The Blackfins are a part of Costa’s Endurance line, which is designed to take a beating and stay put while you are on the go. The Endurance line features a material called Hydrolite which is placed at the temples and across the nasal bridge; the soft rubber is designed to help the sunglasses stay put despite wet, including sweaty, conditions. I found this feature extremely important during many of my favorite outdoor pursuits, where I am typically raising my heart rate. I did not experience any fogging of the lenses when wearning the Blackfins with a hat during hot conditions or while running or paddling. Adding an eyewear retainer may also be a great backup for extreme conditions.
These sunglasses are geared for a medium/large face frame and provided an extremely close fit. I liked the wraparound design because it provided complete eye protection from the harmful sunrays; I was unable to place even my pinky finger under any point in these shades, meaning that very little reflected light-wind-or debri could come into contact with my eye. As a contact wearer, a close fit is very important to keep my contacts clean and my eyes moist. These sunglasses, like many other Costa glasses can have prescription lenses placed in them for an additional fee if you don’t want to bother with contacts or clip ons for your regular glasses.
I have saved the best feature of these sunglasses for last, the lenses. Costa offers a wide range of not only colors of lenses, but also lens materials. Here is a run down of various lens types on the market:
– Glass is the hardest and clearest lens material and is the best to protect against scratches, however they usually carry a bit more weight and you will pay more for glass lenses.
– CR 39 plastic, named after the resin applied to the plastic by the original manufacturer, weighs half as much as glass and is more shatter resistant, yet not as scratch resistant as glass. CR 39’s are much easier to tint and are available in a wider range of colors/finishes.
– Polycarbonate lenses are the lightest and thinnest lenses available and have the highest impact resistance, yet their visual field is not as clear.
Costa has added some creative technologies to create the best visual field possible, which is important for anglers-patrollers-paddlers, and even for everyday use. Costa 400 lenses are available in CR 39 (plastic) and glass in a variety of tints to match your visual needs: these lenses offer 100% polarization and UV protection. I tested out Costa 580 lenses (in Amber), that are designed to eliminate sunlight glare and help the eyes to see sharper contrasts in color and raise the eyes ability to see blue, green, and red hues. The 580 technology is only available on glass lenses. These lenses were amazing, seriously the clearest lens that I have ever used; the definition and contrast between objects in and out of the water were extremely apparent. While looking at a stream, sunlight glare was eliminated and I felt that I could see more detail within the stream itself. This feature would be excellent for anglers and paddlers a-like, enhance your ability to see not only fish but upcoming obstacles. One downside to these lenses is that they are glass and may not be the best for high impact water activities, such as white water kayaking.
As mentioned above, glass lenses typically weigh more.

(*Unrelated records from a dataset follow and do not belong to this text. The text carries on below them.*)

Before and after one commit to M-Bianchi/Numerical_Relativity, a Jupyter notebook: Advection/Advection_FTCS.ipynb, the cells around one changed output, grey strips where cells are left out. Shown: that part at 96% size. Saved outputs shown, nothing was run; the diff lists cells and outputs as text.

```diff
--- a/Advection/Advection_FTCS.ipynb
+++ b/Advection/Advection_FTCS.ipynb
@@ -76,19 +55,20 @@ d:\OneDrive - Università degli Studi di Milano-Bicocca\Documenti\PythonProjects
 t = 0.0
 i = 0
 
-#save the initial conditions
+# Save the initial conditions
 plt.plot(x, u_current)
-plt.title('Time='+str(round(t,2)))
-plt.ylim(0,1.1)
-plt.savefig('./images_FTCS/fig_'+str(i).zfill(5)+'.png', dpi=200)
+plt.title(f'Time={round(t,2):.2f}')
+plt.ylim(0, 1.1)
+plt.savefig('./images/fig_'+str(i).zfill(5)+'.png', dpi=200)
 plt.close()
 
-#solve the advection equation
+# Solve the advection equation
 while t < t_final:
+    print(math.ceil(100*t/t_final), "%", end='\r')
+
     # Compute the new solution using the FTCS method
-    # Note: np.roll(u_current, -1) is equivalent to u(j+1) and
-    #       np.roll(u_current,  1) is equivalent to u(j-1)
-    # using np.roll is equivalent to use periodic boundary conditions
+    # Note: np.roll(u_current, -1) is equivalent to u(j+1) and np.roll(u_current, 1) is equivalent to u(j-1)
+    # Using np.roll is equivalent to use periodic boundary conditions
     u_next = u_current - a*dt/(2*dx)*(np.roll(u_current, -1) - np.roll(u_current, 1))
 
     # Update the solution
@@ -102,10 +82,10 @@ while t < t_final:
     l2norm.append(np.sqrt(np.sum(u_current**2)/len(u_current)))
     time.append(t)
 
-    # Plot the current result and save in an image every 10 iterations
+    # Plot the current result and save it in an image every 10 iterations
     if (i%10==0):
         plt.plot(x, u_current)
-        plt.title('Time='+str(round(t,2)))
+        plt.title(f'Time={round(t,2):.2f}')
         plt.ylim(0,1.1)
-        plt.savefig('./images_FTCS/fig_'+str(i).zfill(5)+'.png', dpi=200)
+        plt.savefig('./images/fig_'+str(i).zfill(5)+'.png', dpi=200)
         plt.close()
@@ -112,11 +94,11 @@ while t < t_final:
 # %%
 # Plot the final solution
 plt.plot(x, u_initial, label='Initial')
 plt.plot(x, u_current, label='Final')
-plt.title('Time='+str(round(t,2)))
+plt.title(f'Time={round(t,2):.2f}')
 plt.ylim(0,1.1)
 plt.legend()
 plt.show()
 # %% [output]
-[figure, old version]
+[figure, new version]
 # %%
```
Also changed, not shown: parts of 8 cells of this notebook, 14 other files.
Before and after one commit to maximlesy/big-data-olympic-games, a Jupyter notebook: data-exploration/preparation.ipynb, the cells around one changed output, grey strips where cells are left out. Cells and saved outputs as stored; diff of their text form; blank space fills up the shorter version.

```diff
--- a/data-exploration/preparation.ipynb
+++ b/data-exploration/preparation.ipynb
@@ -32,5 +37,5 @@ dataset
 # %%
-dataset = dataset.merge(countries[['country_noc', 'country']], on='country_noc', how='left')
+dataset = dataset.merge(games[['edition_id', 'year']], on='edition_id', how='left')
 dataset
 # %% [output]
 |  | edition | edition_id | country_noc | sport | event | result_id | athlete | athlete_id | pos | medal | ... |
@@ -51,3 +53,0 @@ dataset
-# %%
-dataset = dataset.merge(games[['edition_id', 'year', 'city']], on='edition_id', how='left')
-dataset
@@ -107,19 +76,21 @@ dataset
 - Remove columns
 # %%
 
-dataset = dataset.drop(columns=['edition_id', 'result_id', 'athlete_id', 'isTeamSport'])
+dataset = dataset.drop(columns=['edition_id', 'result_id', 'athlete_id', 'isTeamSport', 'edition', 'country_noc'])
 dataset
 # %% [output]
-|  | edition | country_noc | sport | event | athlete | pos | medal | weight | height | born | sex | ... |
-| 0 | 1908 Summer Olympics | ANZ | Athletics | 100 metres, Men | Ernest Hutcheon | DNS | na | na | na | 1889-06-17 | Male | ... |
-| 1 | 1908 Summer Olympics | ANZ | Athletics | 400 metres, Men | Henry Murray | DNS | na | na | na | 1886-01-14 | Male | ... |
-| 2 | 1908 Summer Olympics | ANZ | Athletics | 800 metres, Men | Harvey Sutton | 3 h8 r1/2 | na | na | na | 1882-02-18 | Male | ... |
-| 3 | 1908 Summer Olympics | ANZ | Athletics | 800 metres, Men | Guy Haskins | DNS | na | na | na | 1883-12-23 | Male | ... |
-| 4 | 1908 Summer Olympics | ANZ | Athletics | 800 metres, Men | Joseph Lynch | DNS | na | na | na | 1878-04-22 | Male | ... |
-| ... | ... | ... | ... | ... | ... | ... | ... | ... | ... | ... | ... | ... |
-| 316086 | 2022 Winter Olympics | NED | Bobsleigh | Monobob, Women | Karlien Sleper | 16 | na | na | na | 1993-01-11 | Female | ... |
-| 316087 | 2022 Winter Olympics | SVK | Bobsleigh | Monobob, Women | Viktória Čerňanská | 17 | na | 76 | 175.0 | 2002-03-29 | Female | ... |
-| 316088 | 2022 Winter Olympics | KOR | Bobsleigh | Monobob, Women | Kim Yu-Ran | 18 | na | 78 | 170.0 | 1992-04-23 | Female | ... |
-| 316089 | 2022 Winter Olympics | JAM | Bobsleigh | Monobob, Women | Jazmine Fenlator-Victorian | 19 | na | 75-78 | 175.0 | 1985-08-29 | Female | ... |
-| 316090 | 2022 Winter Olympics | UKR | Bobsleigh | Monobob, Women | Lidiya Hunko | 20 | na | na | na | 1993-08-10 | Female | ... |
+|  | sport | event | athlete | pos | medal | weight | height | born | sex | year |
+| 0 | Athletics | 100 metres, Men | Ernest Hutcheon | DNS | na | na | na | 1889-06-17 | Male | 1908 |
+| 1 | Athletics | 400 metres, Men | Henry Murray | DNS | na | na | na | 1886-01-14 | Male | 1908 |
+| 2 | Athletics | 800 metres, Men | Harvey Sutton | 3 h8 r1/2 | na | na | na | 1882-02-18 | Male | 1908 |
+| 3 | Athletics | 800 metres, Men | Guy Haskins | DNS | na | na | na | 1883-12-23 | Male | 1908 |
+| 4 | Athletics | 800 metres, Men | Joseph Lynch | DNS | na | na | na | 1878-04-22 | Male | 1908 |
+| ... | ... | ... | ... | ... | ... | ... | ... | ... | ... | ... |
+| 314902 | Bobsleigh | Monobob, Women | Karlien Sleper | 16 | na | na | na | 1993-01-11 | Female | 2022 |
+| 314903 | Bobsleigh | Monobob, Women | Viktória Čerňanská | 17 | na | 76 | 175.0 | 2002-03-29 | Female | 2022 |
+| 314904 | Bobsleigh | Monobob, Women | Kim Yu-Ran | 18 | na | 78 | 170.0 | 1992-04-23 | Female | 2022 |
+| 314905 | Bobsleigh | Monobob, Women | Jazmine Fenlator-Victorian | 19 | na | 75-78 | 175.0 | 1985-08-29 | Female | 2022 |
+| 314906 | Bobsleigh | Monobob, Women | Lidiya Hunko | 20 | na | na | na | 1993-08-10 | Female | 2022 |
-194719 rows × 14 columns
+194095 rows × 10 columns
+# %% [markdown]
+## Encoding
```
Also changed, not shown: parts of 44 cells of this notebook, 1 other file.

However, Costa has bridged the gap by offering ultra thin, less than 1 mm, LightWave glass that weighs 22% less than standard glass lenses and is more impact resistant. The Blackfins were my first “real glass” sunglasses and I barely noticed any additional weight because after a long day of wear they were still comfy on my face. For the added technology you will end up paying a bit more, these shades start at $149 and go up to $249 for the higher end glass lenses. I feel that these shades are well worth the extra money if you spend a lot of time outside near the water, on the water, or in a humid climate because of not only their inredible clarity, but also because they have stainless steel hinges that resist corrosion. If you do run into a problem with your Costa’s, they have a lifetime guarantee and are based out of Florida for easy access and customer service. Wow, I wrote a lot! If you still have question and need some more info, please check out their website at CostaDelMar.com